YOUR INSTRUCTIONS. The answer is an exact repeat of the entries below, with the pictures omitted.

DATA EXTRACTS.
Start of Block
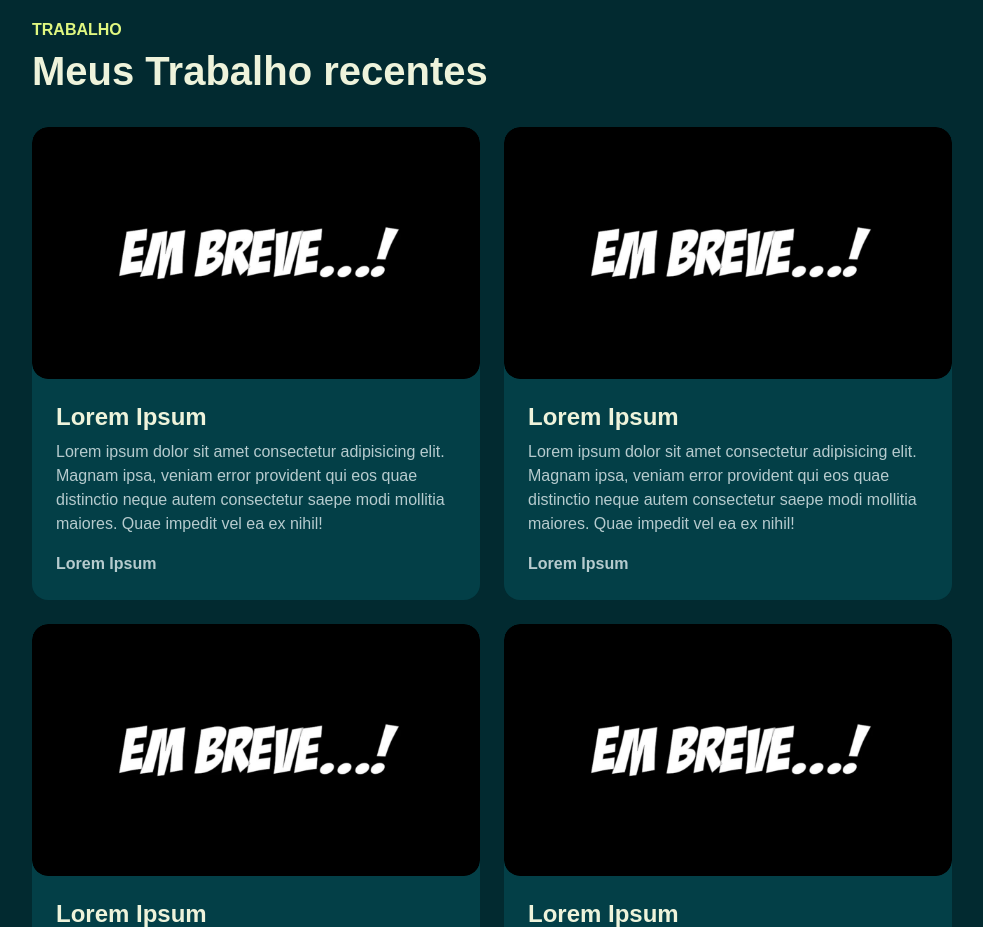
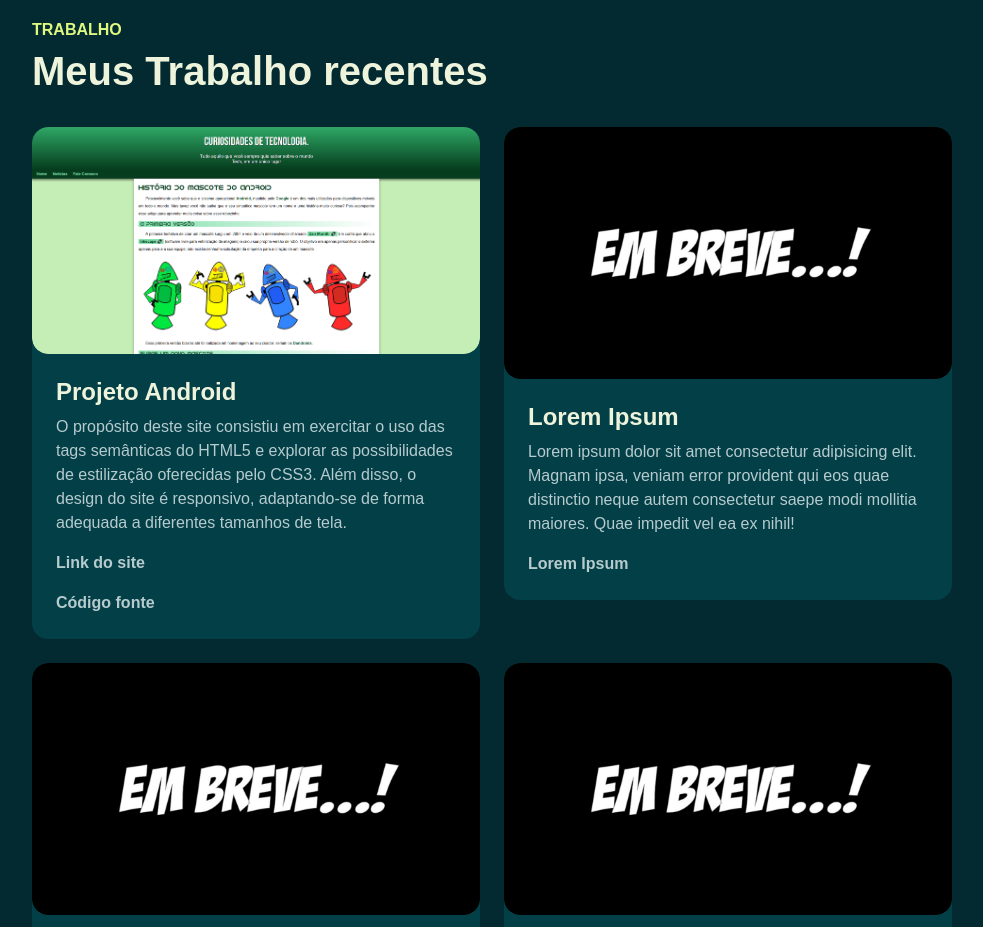
Before and after one commit to RafaelMoraesDevv/portfolio, a plain HTML site: page index.html in a window 1280 px wide. Shown: the part 1660-2587 px from the top of the page, without its empty margins (268-1251 px from the left). Drawn offline with Linux system fonts and the light colour scheme; a web font is replaced by a local one.

Commit message:
Adicionando o primeiro projeto do site

```diff
--- a/index.html
+++ b/index.html
@@ -140,12 +140,15 @@
         <div class="col-md-6" data-aos="fade-up">
           <div class="card-custom rounded-4 bg-base shadow-effect">
             <div class="card-custom-image rounded-4">
-              <img class="rounded-4" src="./assets/images/Design sem nome.png" alt="Projeto 1">
+              <img class="rounded-4" src="./assets/images/prjetos/projeto Android.png" alt="Projeto 1">
             </div>
             <div class="card-custom-content p-4">
-              <h4>Lorem Ipsum</h4>
-              <p>Lorem ipsum dolor sit amet consectetur adipisicing elit. Magnam ipsa, veniam error provident qui eos quae distinctio neque autem consectetur saepe modi mollitia maiores. Quae impedit vel ea ex nihil!</p>
-              <a href="#" class="link-custom">Lorem Ipsum</a>
+              <h4>Projeto Android</h4>
+              <p>O propósito deste site consistiu em exercitar o uso das tags semânticas do HTML5 e explorar as possibilidades de estilização oferecidas pelo CSS3. Além disso, o design do site é responsivo, adaptando-se de forma adequada a diferentes tamanhos de tela.</p>
+              <a href="https://rafaelmoraesdevv.github.io/Android/" target="_blank" class="link-custom">Link do site</a>
+              <div class="mt-3">
+                <a href="https://github.com/RafaelMoraesDevv/Android" target="_blank" class="link-custom">Código fonte</a>
+              </div>
             </div>
           </div>
         </div>
@@ -451,15 +454,15 @@
           <div class="col-lg-8" data-aos="fade-up" data-aos-delay="300">
             <form action="#" class="row g-lg-3 gy-3">
               <div class="form-group col-md-6">
-                <input type="text" name="text" id="text" class="form-control" placeholder="Digite seu nome">
+                <input type="text" name="text" id="text" class="form-control" placeholder="Digite seu nome" required>
               </div>
 
               <div class="form-group col-md-6">
-                <input type="email" name="email" id="email" class="form-control" placeholder="Digite seu e-mail">
+                <input type="email" name="email" id="email" class="form-control" placeholder="Digite seu e-mail" required>
               </div>
 
               <div class="form-group col-12">
-                <input type="text" name="subject" id="subject" class="form-control" placeholder="Digite o assunto">
+                <input type="text" name="subject" id="subject" class="form-control" placeholder="Digite o assunto" required>
               </div>
 
               <div class="form-group col-12">
```
Also changed, not shown: assets/images/prjetos/projeto Android.png (added).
End of Block
RESPONSE BOX.
Before and after one commit to RafaelMoraesDevv/portfolio, a plain HTML site: page index.html in a window 1280 px wide. Shown: the part 1660-2587 px from the top of the page, without its empty margins (268-1251 px from the left). Drawn offline with Linux system fonts and the light colour scheme; a web font is replaced by a local one.

Commit message:
Adicionando o primeiro projeto do site

```diff
--- a/index.html
+++ b/index.html
@@ -140,12 +140,15 @@
         <div class="col-md-6" data-aos="fade-up">
           <div class="card-custom rounded-4 bg-base shadow-effect">
             <div class="card-custom-image rounded-4">
-              <img class="rounded-4" src="./assets/images/Design sem nome.png" alt="Projeto 1">
+              <img class="rounded-4" src="./assets/images/prjetos/projeto Android.png" alt="Projeto 1">
             </div>
             <div class="card-custom-content p-4">
-              <h4>Lorem Ipsum</h4>
-              <p>Lorem ipsum dolor sit amet consectetur adipisicing elit. Magnam ipsa, veniam error provident qui eos quae distinctio neque autem consectetur saepe modi mollitia maiores. Quae impedit vel ea ex nihil!</p>
-              <a href="#" class="link-custom">Lorem Ipsum</a>
+              <h4>Projeto Android</h4>
+              <p>O propósito deste site consistiu em exercitar o uso das tags semânticas do HTML5 e explorar as possibilidades de estilização oferecidas pelo CSS3. Além disso, o design do site é responsivo, adaptando-se de forma adequada a diferentes tamanhos de tela.</p>
+              <a href="https://rafaelmoraesdevv.github.io/Android/" target="_blank" class="link-custom">Link do site</a>
+              <div class="mt-3">
+                <a href="https://github.com/RafaelMoraesDevv/Android" target="_blank" class="link-custom">Código fonte</a>
+              </div>
             </div>
           </div>
         </div>
@@ -451,15 +454,15 @@
           <div class="col-lg-8" data-aos="fade-up" data-aos-delay="300">
             <form action="#" class="row g-lg-3 gy-3">
               <div class="form-group col-md-6">
-                <input type="text" name="text" id="text" class="form-control" placeholder="Digite seu nome">
+                <input type="text" name="text" id="text" class="form-control" placeholder="Digite seu nome" required>
               </div>
 
               <div class="form-group col-md-6">
-                <input type="email" name="email" id="email" class="form-control" placeholder="Digite seu e-mail">
+                <input type="email" name="email" id="email" class="form-control" placeholder="Digite seu e-mail" required>
               </div>
 
               <div class="form-group col-12">
-                <input type="text" name="subject" id="subject" class="form-control" placeholder="Digite o assunto">
+                <input type="text" name="subject" id="subject" class="form-control" placeholder="Digite o assunto" required>
               </div>
 
               <div class="form-group col-12">
```
Also changed, not shown: assets/images/prjetos/projeto Android.png (added).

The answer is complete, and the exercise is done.